**About this task**
For each line below that includes the word "comments", make a copy.

===== Working data

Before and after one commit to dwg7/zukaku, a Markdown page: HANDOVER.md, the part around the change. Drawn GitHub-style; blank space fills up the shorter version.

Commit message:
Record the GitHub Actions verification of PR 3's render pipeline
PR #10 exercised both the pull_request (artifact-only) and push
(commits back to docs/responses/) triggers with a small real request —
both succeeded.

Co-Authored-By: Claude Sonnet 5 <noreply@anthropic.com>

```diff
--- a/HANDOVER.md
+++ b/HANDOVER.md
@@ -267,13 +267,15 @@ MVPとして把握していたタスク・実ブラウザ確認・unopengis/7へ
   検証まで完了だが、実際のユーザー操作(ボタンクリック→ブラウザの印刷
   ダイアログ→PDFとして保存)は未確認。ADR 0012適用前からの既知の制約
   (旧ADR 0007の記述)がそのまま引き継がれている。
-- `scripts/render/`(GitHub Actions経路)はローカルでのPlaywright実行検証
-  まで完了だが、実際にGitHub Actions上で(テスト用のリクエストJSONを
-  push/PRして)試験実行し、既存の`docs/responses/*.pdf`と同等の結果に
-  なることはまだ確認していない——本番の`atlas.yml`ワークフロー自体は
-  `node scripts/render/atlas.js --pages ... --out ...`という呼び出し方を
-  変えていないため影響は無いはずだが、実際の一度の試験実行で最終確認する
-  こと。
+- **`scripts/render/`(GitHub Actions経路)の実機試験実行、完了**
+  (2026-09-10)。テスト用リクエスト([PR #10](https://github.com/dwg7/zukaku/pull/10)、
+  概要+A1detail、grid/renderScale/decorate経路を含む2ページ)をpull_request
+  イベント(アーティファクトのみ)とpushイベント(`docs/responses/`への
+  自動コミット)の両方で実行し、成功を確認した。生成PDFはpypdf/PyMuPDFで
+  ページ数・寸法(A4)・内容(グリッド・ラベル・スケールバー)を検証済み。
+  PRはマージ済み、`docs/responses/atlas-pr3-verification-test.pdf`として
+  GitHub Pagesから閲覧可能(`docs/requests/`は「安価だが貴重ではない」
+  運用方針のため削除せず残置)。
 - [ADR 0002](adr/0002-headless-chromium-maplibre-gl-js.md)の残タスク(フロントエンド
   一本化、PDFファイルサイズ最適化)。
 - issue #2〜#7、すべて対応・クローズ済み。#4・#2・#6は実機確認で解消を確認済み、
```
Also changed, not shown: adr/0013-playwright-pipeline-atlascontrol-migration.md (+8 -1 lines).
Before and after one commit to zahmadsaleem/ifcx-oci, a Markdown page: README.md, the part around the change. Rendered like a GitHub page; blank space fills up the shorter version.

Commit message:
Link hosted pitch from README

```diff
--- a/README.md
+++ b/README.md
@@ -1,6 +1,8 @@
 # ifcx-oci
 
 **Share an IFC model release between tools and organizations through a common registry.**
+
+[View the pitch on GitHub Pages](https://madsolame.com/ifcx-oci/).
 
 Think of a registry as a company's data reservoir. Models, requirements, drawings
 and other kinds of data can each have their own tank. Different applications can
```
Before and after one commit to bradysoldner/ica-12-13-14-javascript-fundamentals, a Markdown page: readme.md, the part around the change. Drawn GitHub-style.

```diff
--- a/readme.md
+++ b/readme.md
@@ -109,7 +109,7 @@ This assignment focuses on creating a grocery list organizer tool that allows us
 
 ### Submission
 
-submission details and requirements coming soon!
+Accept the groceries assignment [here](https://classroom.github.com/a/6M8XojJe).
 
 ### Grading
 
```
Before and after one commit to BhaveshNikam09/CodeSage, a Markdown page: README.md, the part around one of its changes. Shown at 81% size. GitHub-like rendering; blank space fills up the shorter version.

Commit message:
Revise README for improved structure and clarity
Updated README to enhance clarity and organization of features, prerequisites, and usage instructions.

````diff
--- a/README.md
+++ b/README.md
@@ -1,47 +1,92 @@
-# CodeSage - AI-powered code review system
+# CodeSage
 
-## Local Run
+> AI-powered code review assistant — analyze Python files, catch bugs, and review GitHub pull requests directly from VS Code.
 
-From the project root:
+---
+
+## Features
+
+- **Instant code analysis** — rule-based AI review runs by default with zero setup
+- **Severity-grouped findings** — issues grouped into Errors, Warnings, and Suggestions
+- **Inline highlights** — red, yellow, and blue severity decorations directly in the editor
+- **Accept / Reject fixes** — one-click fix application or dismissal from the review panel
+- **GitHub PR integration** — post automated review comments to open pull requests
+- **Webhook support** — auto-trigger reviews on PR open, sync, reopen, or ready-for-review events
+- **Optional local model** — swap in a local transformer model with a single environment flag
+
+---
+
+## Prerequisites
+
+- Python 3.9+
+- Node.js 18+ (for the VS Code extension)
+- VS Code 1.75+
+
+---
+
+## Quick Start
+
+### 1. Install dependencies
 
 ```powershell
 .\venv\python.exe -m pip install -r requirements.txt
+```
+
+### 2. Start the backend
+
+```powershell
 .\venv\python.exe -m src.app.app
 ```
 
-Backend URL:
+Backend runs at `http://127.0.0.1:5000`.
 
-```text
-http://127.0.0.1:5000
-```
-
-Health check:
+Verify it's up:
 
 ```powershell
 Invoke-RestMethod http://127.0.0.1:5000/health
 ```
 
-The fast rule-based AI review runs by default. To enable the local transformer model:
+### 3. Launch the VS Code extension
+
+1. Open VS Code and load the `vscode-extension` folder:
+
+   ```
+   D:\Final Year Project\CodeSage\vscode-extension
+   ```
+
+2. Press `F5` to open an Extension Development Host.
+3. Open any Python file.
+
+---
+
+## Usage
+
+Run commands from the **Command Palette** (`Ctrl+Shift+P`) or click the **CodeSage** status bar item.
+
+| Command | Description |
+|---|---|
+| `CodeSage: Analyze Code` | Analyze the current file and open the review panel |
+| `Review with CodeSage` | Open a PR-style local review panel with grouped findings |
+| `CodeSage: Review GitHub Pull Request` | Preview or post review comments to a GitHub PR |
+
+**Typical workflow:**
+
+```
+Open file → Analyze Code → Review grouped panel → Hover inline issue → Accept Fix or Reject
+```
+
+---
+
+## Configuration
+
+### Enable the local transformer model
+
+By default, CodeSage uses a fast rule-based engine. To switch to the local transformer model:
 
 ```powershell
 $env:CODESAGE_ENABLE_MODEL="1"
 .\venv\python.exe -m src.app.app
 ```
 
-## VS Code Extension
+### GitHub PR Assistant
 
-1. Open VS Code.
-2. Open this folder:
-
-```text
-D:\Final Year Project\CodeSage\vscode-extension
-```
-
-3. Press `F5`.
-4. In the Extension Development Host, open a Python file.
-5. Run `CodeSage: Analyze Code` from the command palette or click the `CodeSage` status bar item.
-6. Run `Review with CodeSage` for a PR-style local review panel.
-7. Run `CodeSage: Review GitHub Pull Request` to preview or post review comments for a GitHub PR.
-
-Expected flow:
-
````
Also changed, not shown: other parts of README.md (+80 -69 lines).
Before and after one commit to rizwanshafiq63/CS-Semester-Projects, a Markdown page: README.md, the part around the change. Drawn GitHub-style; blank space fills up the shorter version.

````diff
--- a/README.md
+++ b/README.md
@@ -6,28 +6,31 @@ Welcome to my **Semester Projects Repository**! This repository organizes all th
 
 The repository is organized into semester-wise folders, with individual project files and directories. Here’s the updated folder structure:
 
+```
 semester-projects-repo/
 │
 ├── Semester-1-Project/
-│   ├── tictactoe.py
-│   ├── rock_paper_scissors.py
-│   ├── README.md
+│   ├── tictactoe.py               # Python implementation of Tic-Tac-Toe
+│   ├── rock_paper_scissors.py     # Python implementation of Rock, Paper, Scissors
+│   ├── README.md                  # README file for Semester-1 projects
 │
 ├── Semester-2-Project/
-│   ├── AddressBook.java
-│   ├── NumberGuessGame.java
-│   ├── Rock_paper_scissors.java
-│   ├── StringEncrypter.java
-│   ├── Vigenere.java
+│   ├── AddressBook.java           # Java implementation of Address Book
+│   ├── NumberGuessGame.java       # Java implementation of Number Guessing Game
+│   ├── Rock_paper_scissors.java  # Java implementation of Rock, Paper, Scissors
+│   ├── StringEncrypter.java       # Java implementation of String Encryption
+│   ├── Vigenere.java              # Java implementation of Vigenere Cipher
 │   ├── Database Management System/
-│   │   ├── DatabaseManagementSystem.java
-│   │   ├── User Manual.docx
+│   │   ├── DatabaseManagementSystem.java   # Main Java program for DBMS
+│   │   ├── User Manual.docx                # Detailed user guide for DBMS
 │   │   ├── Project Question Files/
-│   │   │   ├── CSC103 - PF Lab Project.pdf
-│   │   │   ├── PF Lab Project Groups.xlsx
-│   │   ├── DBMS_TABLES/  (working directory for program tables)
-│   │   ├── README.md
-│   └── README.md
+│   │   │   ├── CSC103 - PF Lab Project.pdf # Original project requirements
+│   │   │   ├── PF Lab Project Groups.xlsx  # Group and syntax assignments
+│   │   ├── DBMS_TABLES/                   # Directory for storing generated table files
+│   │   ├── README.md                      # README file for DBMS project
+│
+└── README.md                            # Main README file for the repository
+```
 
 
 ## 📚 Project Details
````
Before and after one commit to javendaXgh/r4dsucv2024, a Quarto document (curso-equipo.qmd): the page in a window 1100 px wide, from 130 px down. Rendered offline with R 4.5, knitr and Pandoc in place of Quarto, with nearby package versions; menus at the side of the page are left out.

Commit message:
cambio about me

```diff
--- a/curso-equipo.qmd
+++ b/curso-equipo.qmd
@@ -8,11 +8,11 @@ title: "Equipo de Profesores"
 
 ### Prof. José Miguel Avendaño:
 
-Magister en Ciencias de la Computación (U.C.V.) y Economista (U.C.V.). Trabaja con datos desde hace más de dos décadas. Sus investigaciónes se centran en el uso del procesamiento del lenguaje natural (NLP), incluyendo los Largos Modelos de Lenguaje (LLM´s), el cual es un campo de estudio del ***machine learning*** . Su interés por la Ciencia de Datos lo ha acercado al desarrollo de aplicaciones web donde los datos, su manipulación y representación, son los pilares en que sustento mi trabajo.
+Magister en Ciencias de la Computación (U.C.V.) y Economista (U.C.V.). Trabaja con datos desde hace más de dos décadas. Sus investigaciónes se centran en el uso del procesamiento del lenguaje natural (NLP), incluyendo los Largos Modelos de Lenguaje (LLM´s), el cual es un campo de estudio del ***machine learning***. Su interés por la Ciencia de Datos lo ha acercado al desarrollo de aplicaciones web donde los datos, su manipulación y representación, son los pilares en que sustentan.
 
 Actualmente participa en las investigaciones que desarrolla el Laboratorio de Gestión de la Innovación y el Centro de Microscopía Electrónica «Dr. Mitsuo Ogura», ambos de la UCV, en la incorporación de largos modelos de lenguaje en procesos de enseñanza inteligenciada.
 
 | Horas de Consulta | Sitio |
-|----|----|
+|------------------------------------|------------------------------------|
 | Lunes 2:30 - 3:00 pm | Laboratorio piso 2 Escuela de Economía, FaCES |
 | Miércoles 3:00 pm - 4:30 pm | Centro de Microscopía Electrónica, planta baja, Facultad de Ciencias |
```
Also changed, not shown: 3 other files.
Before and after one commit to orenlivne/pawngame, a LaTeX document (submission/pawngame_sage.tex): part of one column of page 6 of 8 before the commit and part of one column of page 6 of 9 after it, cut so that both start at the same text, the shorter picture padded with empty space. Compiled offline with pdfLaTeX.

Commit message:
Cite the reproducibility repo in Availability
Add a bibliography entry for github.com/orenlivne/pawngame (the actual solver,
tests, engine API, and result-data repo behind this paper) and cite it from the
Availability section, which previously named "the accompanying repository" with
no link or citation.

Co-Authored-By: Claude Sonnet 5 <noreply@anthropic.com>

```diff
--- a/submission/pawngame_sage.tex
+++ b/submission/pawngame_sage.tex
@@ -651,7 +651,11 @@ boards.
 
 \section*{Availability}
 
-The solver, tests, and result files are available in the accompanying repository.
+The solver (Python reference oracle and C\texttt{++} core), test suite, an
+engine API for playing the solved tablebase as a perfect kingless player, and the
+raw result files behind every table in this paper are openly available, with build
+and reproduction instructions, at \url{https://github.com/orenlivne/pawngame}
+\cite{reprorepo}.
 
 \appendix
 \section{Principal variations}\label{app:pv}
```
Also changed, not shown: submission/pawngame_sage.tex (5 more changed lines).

==========

**Output for this task**
+- **GitHub PR integration** — post automated review comments to open pull requests
+| `CodeSage: Review GitHub Pull Request` | Preview or post review comments to a GitHub PR |
-7. Run `CodeSage: Review GitHub Pull Request` to preview or post review comments for a GitHub PR.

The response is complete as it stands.